*Exercise inputs*.
···
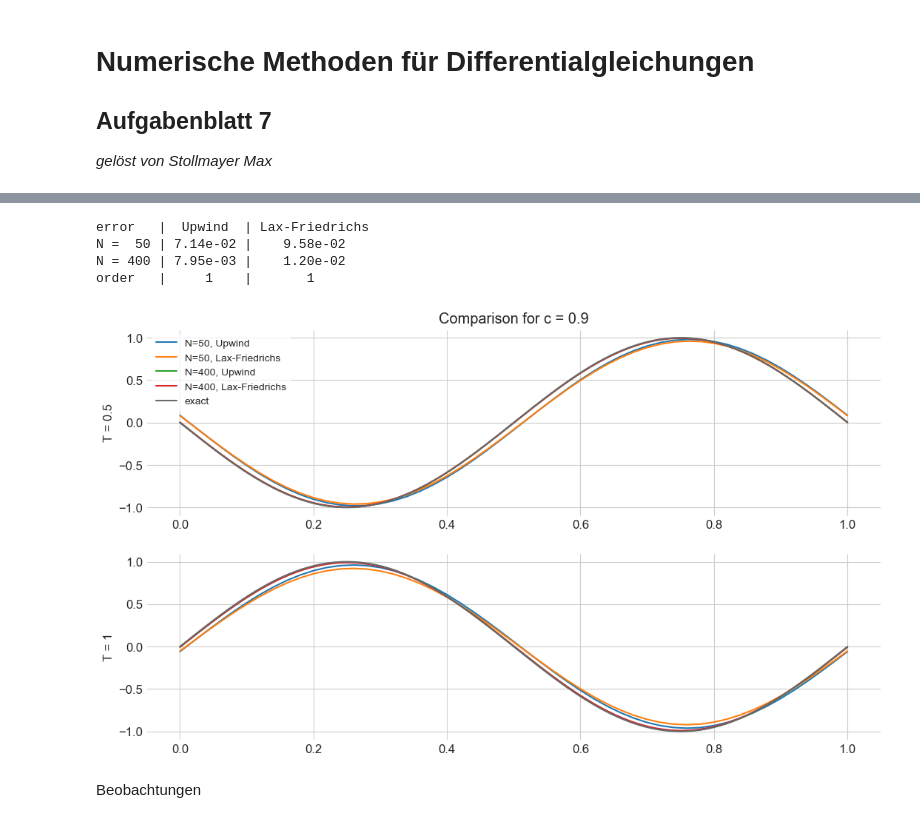
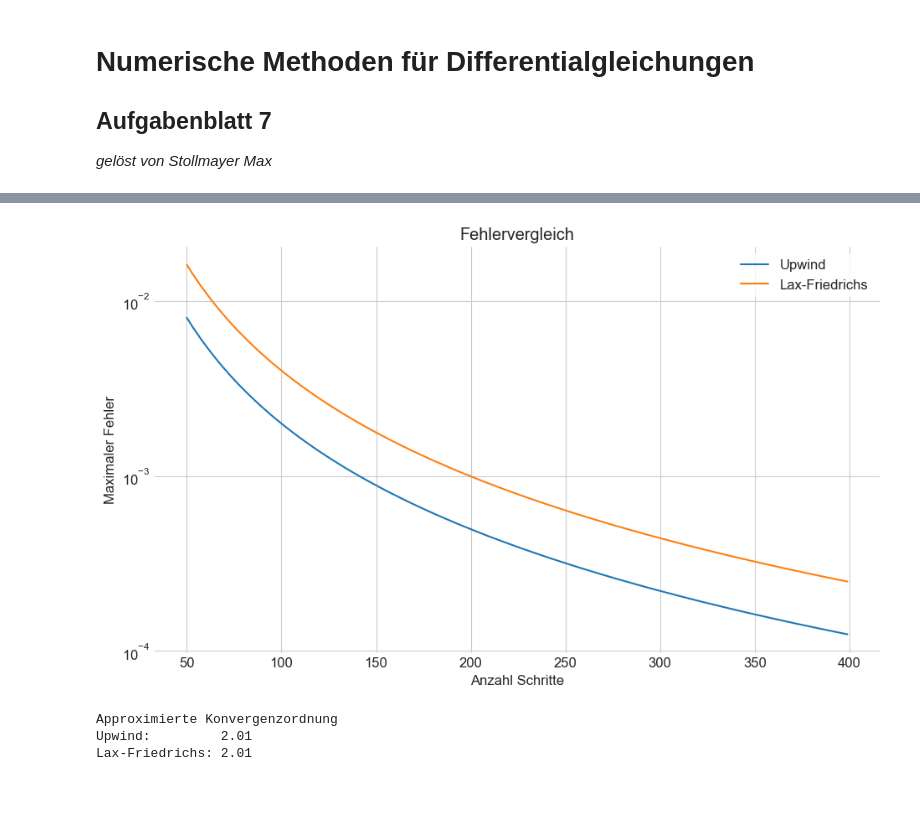
Before and after one commit to maxstollmayer/NuMeDiffG, a Jupyter notebook: Aufgabenblatt 7/Aufgabenblatt 7 Lösung.ipynb, the cells around one changed output, grey strips where cells are left out. Saved outputs shown, nothing was run; the diff lists cells and outputs as text; code cells hidden in the pictures; blank space fills up the shorter version.

```diff
--- a/Aufgabenblatt 7/Aufgabenblatt 7 Lösung.ipynb
+++ b/Aufgabenblatt 7/Aufgabenblatt 7 Lösung.ipynb
@@ -193,22 +169,41 @@ def OUTPUT(a, u0, exact, D, Ns, Ts, c):
-# %%
-a = -1
-D = [0, 1]
-Ns = [50, 400]
-Ts = [0.5, 1]
-c = 0.9  # 0 < c <= 1 to satisfy CFL stability condition
-
-def u0(x):
-    return np.sin(2 * np.pi * x)
-
-def exact(x, t):
-    return u0(x - a * t)
-
-OUTPUT(a, u0, exact, D, Ns, Ts, c)
-# %% [output]
-error   |  Upwind  | Lax-Friedrichs
-N =  50 | 7.14e-02 |    9.58e-02
-N = 400 | 7.95e-03 |    1.20e-02
-order   |     1    |       1
-[figure, removed]
-# %% [markdown]
-Beobachtungen
+# %%
+def errorUW(N, c):
+    M = int(N / c)
+    X = np.linspace(0, 1, N)
+    T = np.linspace(0, 1, M)
+    grid = np.meshgrid(X, T)
+    u = Upwind(a, u0, grid)
+    return max(np.abs(exact(*grid) - u).flatten())
+
+def errorLF(N, c):
+    M = int(N / c)
+    X = np.linspace(0, 1, N)
+    T = np.linspace(0, 1, M)
+    grid = np.meshgrid(X, T)
+    u = LaxFriedrichs(a, u0, grid)
+    return max(np.abs(exact(*grid) - u).flatten())
+
+def order(errors):
+    return np.log(errors[-1] / errors[0]) / np.log(steps[0] / steps[-1])
+
+steps = np.arange(50, 400)
+errors1 = [errorUW(N, N/(N+1)) for N in steps]
+errors2 = [errorLF(N, N/(N+1)) for N in steps]
+
+plt.plot(steps, errors1, label="Upwind")
+plt.plot(steps, errors2, label="Lax-Friedrichs")
+plt.yscale("log")
+plt.xlabel("Anzahl Schritte")
+plt.ylabel("Maximaler Fehler")
+plt.title(f"Fehlervergleich")
+plt.legend()
+plt.show()
+
+print(f"Approximierte Konvergenzordnung")
+print(f"Upwind:         {order(errors1):.2f}")
+print(f"Lax-Friedrichs: {order(errors2):.2f}")
+# %% [output]
+[figure, added]
+Approximierte Konvergenzordnung
+Upwind:         2.01
+Lax-Friedrichs: 2.01
```
Also changed, not shown: parts of 16 cells of this notebook, 12 other files.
···
A faithful, word-for-word copy of the data is needed; the pictures should not appear in it.

*Result*.
Before and after one commit to maxstollmayer/NuMeDiffG, a Jupyter notebook: Aufgabenblatt 7/Aufgabenblatt 7 Lösung.ipynb, the cells around one changed output, grey strips where cells are left out. Saved outputs shown, nothing was run; the diff lists cells and outputs as text; code cells hidden in the pictures; blank space fills up the shorter version.

```diff
--- a/Aufgabenblatt 7/Aufgabenblatt 7 Lösung.ipynb
+++ b/Aufgabenblatt 7/Aufgabenblatt 7 Lösung.ipynb
@@ -193,22 +169,41 @@ def OUTPUT(a, u0, exact, D, Ns, Ts, c):
-# %%
-a = -1
-D = [0, 1]
-Ns = [50, 400]
-Ts = [0.5, 1]
-c = 0.9  # 0 < c <= 1 to satisfy CFL stability condition
-
-def u0(x):
-    return np.sin(2 * np.pi * x)
-
-def exact(x, t):
-    return u0(x - a * t)
-
-OUTPUT(a, u0, exact, D, Ns, Ts, c)
-# %% [output]
-error   |  Upwind  | Lax-Friedrichs
-N =  50 | 7.14e-02 |    9.58e-02
-N = 400 | 7.95e-03 |    1.20e-02
-order   |     1    |       1
-[figure, removed]
-# %% [markdown]
-Beobachtungen
+# %%
+def errorUW(N, c):
+    M = int(N / c)
+    X = np.linspace(0, 1, N)
+    T = np.linspace(0, 1, M)
+    grid = np.meshgrid(X, T)
+    u = Upwind(a, u0, grid)
+    return max(np.abs(exact(*grid) - u).flatten())
+
+def errorLF(N, c):
+    M = int(N / c)
+    X = np.linspace(0, 1, N)
+    T = np.linspace(0, 1, M)
+    grid = np.meshgrid(X, T)
+    u = LaxFriedrichs(a, u0, grid)
+    return max(np.abs(exact(*grid) - u).flatten())
+
+def order(errors):
+    return np.log(errors[-1] / errors[0]) / np.log(steps[0] / steps[-1])
+
+steps = np.arange(50, 400)
+errors1 = [errorUW(N, N/(N+1)) for N in steps]
+errors2 = [errorLF(N, N/(N+1)) for N in steps]
+
+plt.plot(steps, errors1, label="Upwind")
+plt.plot(steps, errors2, label="Lax-Friedrichs")
+plt.yscale("log")
+plt.xlabel("Anzahl Schritte")
+plt.ylabel("Maximaler Fehler")
+plt.title(f"Fehlervergleich")
+plt.legend()
+plt.show()
+
+print(f"Approximierte Konvergenzordnung")
+print(f"Upwind:         {order(errors1):.2f}")
+print(f"Lax-Friedrichs: {order(errors2):.2f}")
+# %% [output]
+[figure, added]
+Approximierte Konvergenzordnung
+Upwind:         2.01
+Lax-Friedrichs: 2.01
```
Also changed, not shown: parts of 16 cells of this notebook, 12 other files.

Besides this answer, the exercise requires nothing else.